On Wednesday 15th March, Jeremy Hunt will present the Spring Budget to Parliament. The Spring Budget will most likely centre on the government's goals to halve inflation, lower the national debt, and spur economic growth. The OBR, the Government's spending watchdog, will follow with the most recent economic and fiscal outlook.
Whilst we have to wait until Wednesday to find out the details of the Spring Budget, many people have been speculating what points are likely to come up and if any changes are going to happen.
Energy price support
On April 1, the Government's Energy Price Guarantee, which restricts household energy prices, is expected to increase from £2,500 to £3,000 in value. Furthermore, targeted support for businesses will increase.
Despite lowering energy costs, consumers will experience an increase in their energy costs of several hundred pounds this year as government support is reduced.
Mr Hunt has made it clear that he opposes general support. If he modifies the guarantee, he might adopt a more means-tested approach.
Fuel duty cuts
In April, fuel duty is expected to increase by RPI inflation, bringing the cost of a litre of fuel up by 7p. The temporary 5p fuel duty cut, announced in March 2022, is also due to expire this March.
Due to these two factors, fuel duty will cost an extra 12p per litre or 23% more.
Quite likely, Mr Hunt will intervene and stop this. Since 2011, every chancellor has cancelled the RPI fuel duty increase. Quite likely, Mr Hunt will intervene and stop this.
According to reports, Mr Hunt has acknowledged that there is a "strong precedent" for maintaining the freeze and is eager to maintain the 5p cut as long as it is obvious that inflation is declining.
Getting early retirees back to work
According to Treasury officials, a significant obstacle to economic growth is the number of unemployed individuals. It not only hinders production, but it also increases inflation. Employers must raise wages to recruit workers due to a staffing shortage, which raises prices.
More than a million of the 6.6 million economically inactive persons have retired early.
In order to promote and keep older workers in the workforce, Mr Hunt, who has personally encouraged over-50s who have taken early retirement to return to work, is anticipated to announce new initiatives.
The government is considering extending its "midlife MOT" programme to include examinations on financial well-being for people 50 to 64 years old.

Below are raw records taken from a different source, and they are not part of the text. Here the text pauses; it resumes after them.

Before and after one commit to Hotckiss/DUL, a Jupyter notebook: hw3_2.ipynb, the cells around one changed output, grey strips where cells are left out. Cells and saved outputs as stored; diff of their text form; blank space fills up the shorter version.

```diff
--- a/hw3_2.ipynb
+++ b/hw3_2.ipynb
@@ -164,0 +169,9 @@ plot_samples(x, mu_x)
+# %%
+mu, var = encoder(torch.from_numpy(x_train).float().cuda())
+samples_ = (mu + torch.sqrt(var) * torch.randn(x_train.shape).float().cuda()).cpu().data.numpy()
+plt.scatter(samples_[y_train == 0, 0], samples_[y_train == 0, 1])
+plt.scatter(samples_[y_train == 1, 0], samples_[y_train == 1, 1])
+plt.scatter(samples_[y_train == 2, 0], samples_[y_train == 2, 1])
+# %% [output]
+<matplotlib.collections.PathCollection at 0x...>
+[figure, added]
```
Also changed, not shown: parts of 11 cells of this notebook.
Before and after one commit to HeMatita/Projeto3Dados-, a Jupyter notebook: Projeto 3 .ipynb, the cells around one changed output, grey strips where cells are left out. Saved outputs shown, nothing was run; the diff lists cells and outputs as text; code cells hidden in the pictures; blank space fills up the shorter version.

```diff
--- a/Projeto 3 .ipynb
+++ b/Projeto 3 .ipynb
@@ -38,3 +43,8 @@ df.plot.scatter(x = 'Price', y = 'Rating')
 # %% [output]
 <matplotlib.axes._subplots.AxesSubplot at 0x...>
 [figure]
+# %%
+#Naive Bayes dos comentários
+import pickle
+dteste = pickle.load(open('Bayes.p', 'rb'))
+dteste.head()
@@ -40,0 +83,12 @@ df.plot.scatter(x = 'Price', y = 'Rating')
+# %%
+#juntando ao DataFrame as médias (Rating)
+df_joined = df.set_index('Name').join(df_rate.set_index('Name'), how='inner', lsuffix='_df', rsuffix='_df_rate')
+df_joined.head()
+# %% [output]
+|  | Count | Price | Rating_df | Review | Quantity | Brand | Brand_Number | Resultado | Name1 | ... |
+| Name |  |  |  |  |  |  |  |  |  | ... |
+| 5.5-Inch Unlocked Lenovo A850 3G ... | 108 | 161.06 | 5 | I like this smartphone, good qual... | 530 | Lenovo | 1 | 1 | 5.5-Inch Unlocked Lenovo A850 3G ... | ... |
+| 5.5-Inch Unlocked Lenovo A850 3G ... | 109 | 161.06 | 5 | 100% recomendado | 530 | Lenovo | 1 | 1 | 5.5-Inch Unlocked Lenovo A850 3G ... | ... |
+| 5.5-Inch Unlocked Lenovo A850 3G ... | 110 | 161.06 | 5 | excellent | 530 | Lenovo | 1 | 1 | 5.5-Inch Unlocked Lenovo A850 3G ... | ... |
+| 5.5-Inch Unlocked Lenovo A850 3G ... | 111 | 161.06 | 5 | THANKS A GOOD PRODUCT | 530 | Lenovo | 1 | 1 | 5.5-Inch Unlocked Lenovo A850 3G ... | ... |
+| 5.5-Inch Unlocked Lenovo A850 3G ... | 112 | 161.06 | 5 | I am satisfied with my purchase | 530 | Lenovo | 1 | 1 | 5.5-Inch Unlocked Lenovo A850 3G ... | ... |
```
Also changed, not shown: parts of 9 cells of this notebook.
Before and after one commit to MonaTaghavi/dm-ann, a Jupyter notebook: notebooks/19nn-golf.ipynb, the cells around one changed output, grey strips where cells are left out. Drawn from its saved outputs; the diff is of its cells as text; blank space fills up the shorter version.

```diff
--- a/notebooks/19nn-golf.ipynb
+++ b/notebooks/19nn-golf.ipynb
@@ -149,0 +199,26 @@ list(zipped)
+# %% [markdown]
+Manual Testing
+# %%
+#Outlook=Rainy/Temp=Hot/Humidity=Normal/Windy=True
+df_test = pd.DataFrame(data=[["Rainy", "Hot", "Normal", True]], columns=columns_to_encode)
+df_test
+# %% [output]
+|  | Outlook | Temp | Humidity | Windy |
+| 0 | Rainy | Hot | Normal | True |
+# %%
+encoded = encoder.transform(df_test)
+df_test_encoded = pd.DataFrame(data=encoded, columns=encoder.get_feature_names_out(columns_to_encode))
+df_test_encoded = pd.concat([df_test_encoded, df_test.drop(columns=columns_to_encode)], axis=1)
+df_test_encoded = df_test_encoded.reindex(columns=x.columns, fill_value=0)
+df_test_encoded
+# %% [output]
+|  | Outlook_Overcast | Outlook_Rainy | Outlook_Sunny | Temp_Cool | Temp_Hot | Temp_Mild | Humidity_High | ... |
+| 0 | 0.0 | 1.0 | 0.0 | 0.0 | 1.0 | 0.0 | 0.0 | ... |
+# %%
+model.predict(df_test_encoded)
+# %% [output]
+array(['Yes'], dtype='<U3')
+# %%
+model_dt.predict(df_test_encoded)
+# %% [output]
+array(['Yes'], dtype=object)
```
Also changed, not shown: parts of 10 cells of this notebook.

Another choice may be to provide senior doctors with a tax advantage by increasing the lifetime allowed for their pension.
Presently, both men and women are eligible to begin receiving their state pensions at age 66. It is anticipated to gradually rise to 67 between 2026 and 2028, then to 68 between 2044 and 2046. However, sources indicate that a study of the state pension age will consider increasing to 68 in the middle of the 2030s.
Getting long-term sick back into work
Long-term sick people make up 2.5 million economically inactive people, and Mr Hunt intends to help many of them find employment.
A crackdown on sick notes is one of the planned policies. In an effort to encourage workers to continue working with support rather than completely withdrawing from the labour field, the Treasury has been collaborating with the Department for Work and Pensions to modify how Doctors issue sick notes.
Rebooting the benefits system is another option for the government. This will allow sick people to return to part-time employment and continue to receive certain some sickness benefits.
An estimated 1.7 million parents are staying at home to care for their kids. Access to childcare has consistently been mentioned by think tanks as one of the most important and easily resolvable problems that the government might address.
Investment incentives are expected to be eliminated along with an increase in corporation tax. On March 31, the corporation tax super-deduction, which enables companies to reduce their tax liability by 25p for every £1 invested, will come to an end.
The tax raid is one of the biggest hazards facing business this year, according to business executives. Three past chancellors have stated that continuing in a "drastically anti-investment trend" will send Britain in the wrong direction, according to telecoms major BT.